Pollack’s speech was given as part of the Trustee-Council Joint Annual Meeting in Statler Hall on Friday. In his introduction, Robert S. Harrison ’76, chairman of the Board of Trustees, praised Pollack for handling disturbing incidents on and off campus, reforming Greek life and elevating innovative classroom technologies.

Harrison related how Pollack sang along with alumni and the Cornell Glee Club at events “as if she was one of them,” and said that Pollack “has become a red-blooded, full-throated Cornellian.”

Pollack began her remarks by quoting Prof. Morris Bishop 1913 M.A. 1914 Ph.D. ’26, who was the University historian and a professor from 1921 to 1960. In an essay, Bishop wrote that Cornell is considered a “part neither of the aristocratic tradition of the original colonies nor the educational democracy of the great West.”

Pollack mentioned a newspaper that Bishop once wrote about, which “had listed, as places of intellectual pretensions and as essentially American colleges, Harvard, Yale, Princeton, and perhaps Cornell.”

“Perhaps Cornell! It has always been the fate of our University to be Perhaps Cornell!” Bishop wrote.

In her address, Pollack sought to counter this opinion. “As I describe to you this morning the state of the University, I’m sure you’ll see that today, Cornell is not ‘perhaps’ anything,” she said.

Pollack ran through statistics about the Class of 2022 and noted that while application numbers are increasing and thus admittance rates are decreasing, yield percentages are increasing, which means that students are not just adding Cornell to their list, according to Pollack.

“Students aren’t saying, ‘Perhaps I’ll go to Cornell.’ They’re applying in droves, and when we admit them, they’re saying, “‘Cornell, yes!’” Pollack said.

Pollack also described how professors, as well as government agencies, non-governmental organizations and industry, are “saying yes to Cornell.” The University has gained 173 new professors across the Ithaca, Weill Cornell Medicine and Cornell Tech campuses. The University sponsored-research has also increased by 10 percent to $700 million, with a 175 percent increase from industrial sources.

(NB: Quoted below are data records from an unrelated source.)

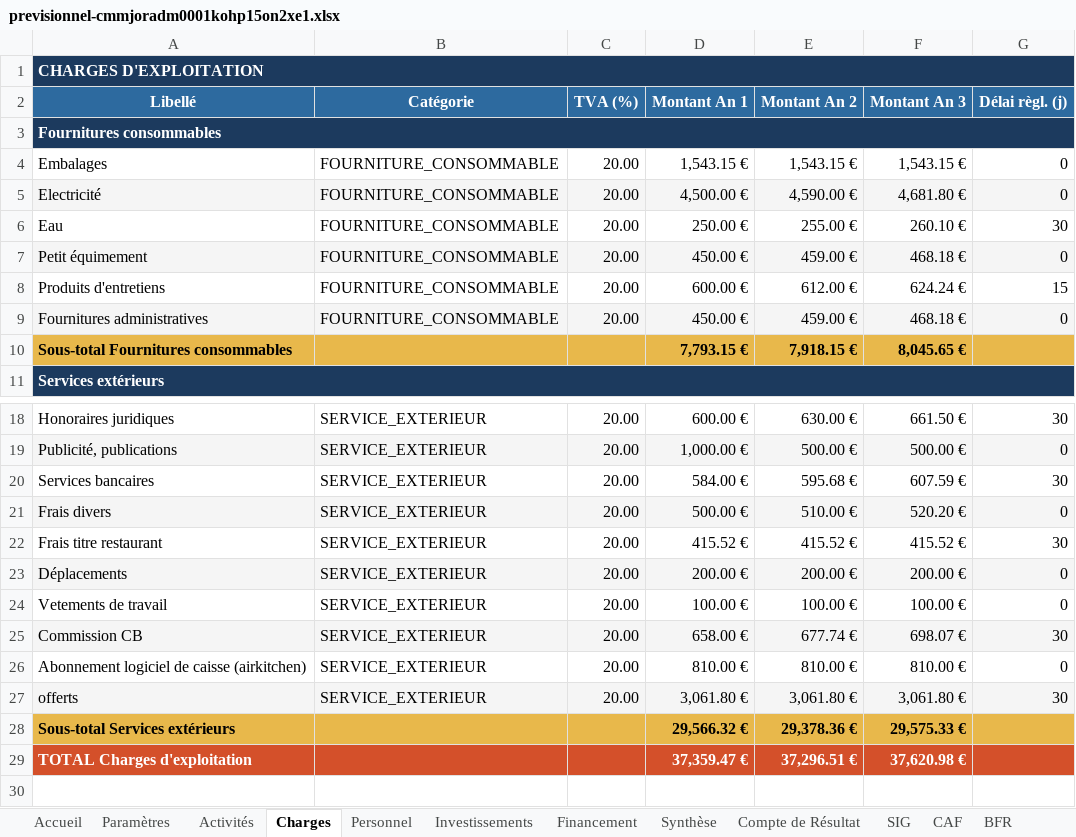
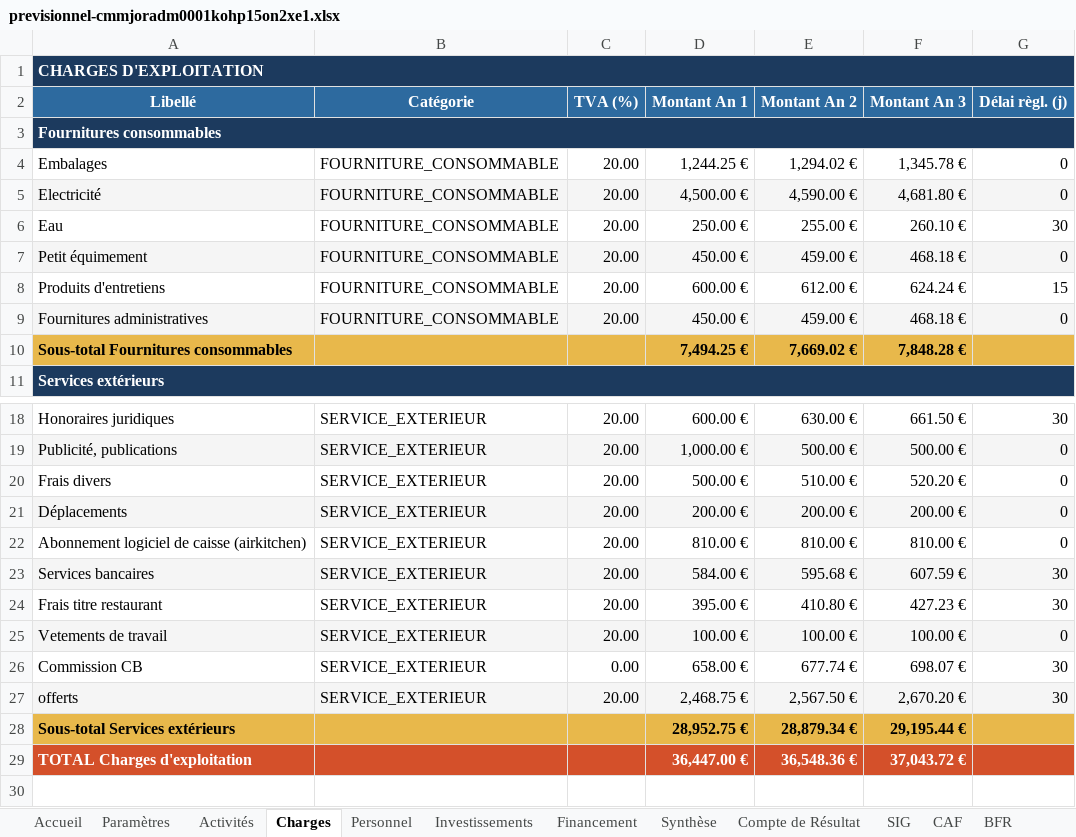
Before and after one commit to Ax-07/previsionnel_financier-app, an Excel workbook: scripts/debug/output/previsionnel-cmmjoradm0001kohp15on2xe1.xlsx, sheet Charges, drawn as a sheet; only a part is shown, gaps mark what is left out; values as stored, in another font and other column widths than the file's, no borders; addresses are those after the commit; the diff names each change by its address in the sheet, - before the commit and + after, or states it on an @@ line.

```diff
--- a/scripts/debug/output/previsionnel-cmmjoradm0001kohp15on2xe1.xlsx (sheet Charges)
+++ b/scripts/debug/output/previsionnel-cmmjoradm0001kohp15on2xe1.xlsx (sheet Charges)
-D4 (Montant An 1): 1,543.15 €
+D4 (Montant An 1): 1,244.25 €
-E4 (Montant An 2): 1,543.15 €
+E4 (Montant An 2): 1,294.02 €
-F4 (Montant An 3): 1,543.15 €
+F4 (Montant An 3): 1,345.78 €
-D10 (Montant An 1): 7,793.15 €
+D10 (Montant An 1): 7,494.25 €
-E10 (Montant An 2): 7,918.15 €
+E10 (Montant An 2): 7,669.02 €
-F10 (Montant An 3): 8,045.65 €
+F10 (Montant An 3): 7,848.28 €
@@ row 21 moved to row 20: Frais divers @@
@@ row 23 moved to row 21: Déplacements @@
@@ row 26 moved to row 22: Abonnement logiciel de caisse (airkitche… @@
-A23:G23 fill: none
+A23:G23 fill: #F5F5F5
-D24 (Montant An 1): 415.52 €
+D24 (Montant An 1): 395.00 €
-E24 (Montant An 2): 415.52 €
+E24 (Montant An 2): 410.80 €
-F24 (Montant An 3): 415.52 €
+F24 (Montant An 3): 427.23 €
-A25:G25 fill: none
+A25:G25 fill: #F5F5F5
-A26:G26 fill: #F5F5F5
+A26:G26 fill: none
-C26 (TVA (%)): 20.00
+C26 (TVA (%)): 0.00
-D27 (Montant An 1): 3,061.80 €
+D27 (Montant An 1): 2,468.75 €
-E27 (Montant An 2): 3,061.80 €
+E27 (Montant An 2): 2,567.50 €
-F27 (Montant An 3): 3,061.80 €
+F27 (Montant An 3): 2,670.20 €
-D28 (Montant An 1): 29,566.32 €
+D28 (Montant An 1): 28,952.75 €
-E28 (Montant An 2): 29,378.36 €
+E28 (Montant An 2): 28,879.34 €
-F28 (Montant An 3): 29,575.33 €
+F28 (Montant An 3): 29,195.44 €
-D29 (Montant An 1): 37,359.47 €
+D29 (Montant An 1): 36,447.00 €
-E29 (Montant An 2): 37,296.51 €
+E29 (Montant An 2): 36,548.36 €
-F29 (Montant An 3): 37,620.98 €
+F29 (Montant An 3): 37,043.72 €
```
Also changed, not shown: sheet Trésorerie, sheet TVA, sheet Activités, sheet BFR, sheet SIG, sheet Plan Financement, 11 more sheets, 18 other files.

The president continued by emphasizing the importance of alumni, who “have never said ‘perhaps Cornell.’”

“Over the past year or so, I’ve met Cornell alumni across the country and around the globe,” she said. “Everywhere I went … I met people like you who are deeply proud of their Cornell education and all the ways it has enriched their lives.”

She mentioned that donations helped create the newly constructed Tang Welcome Center and will go towards constructing a new building for the Atkinson Center for a Sustainable Future at Weill.

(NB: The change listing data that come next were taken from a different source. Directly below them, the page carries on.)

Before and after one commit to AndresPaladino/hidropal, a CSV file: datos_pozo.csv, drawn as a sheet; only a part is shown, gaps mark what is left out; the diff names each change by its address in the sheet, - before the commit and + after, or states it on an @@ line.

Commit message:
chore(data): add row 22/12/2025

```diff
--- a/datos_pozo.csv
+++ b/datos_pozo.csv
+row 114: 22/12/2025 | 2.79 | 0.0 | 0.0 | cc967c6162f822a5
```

“Last year we received $512 million in new gifts and commitments, with alumni and friends strengthening our Annual Funds by $44.4 million, a 6.5 percent increase over fiscal year 2017,” she said.

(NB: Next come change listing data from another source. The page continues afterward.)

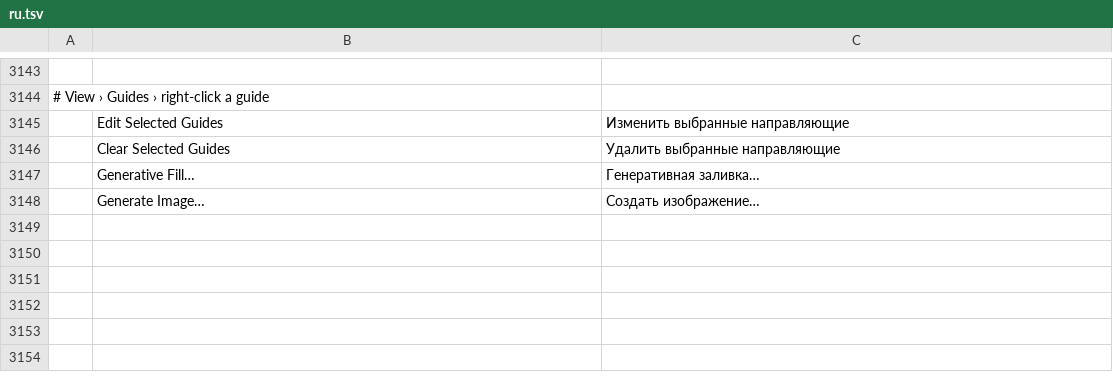
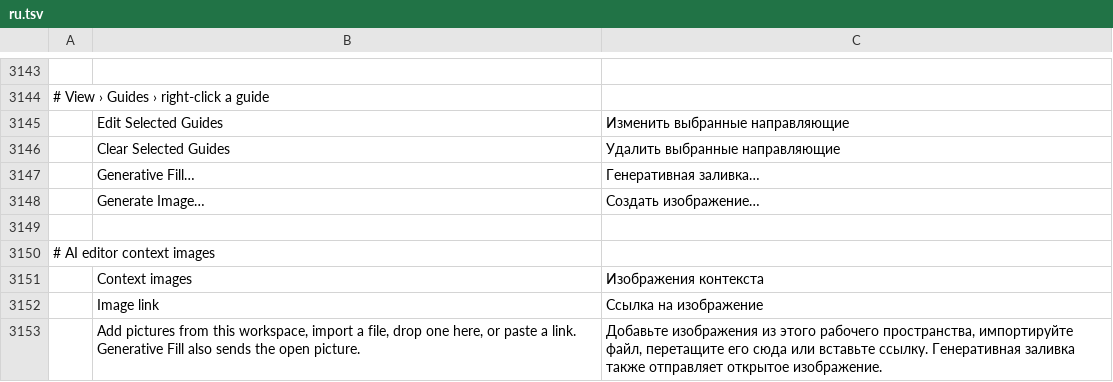
Before and after one commit to Jakson-Almeida/PhotoCraftAI, a TSV file: crates/ui-egui/src/i18n/ru.tsv, drawn as a sheet; only a part is shown, gaps mark what is left out; the diff names each change by its address in the sheet, - before the commit and + after, or states it on an @@ line.

```diff
--- a/crates/ui-egui/src/i18n/ru.tsv
+++ b/crates/ui-egui/src/i18n/ru.tsv
+row 3149: (empty)
+row 3150: # AI editor context images
+row 3151:  | Context images | Изображения контекста
+row 3152:  | Image link | Ссылка на изображение
+row 3153:  | Add pictures from this workspace, import a file, drop one here, or paste a link. Generative Fill also sends the open picture. | Добавьте изображения из этого рабочего пространства, импортируйте файл, перетащите его сюда или вставьте ссылку. Генеративная заливка также отправляет открытое изображение.
```
Also changed, not shown: crates/ui-egui/src/i18n/cs.tsv, crates/ui-egui/src/i18n/el.tsv, 28 other files.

Despite the prosperity, Pollack also listed problems that still need addressing, such as mental health, which has been a concern throughout Pollack’s first year-and-a-half as president. She said the University has expanded mental health resources in the face of increasing demand and plans to “conduct a comprehensive evaluation of student mental health needs and our approaches.”

Pollack also stated that the University has been working very hard to keep costs down for families by reining in administrative expenses while maintaining the quality of education.

“For most students with financial aid, the net cost of a Cornell education is actually lower than it was a decade ago and even, in many cases, two decades ago,” she said.

The president concluded by returning to Bishop’s essay. “‘Perhaps it is important that we should not be grouped as a member of any Big Four or Big Twelve. As the qualities in the seed persist and fructify, it may be that foreign observers hunting the essentially American college will specify Cornell University. And perhaps Harvard, Yale, and Princeton,’” she quoted.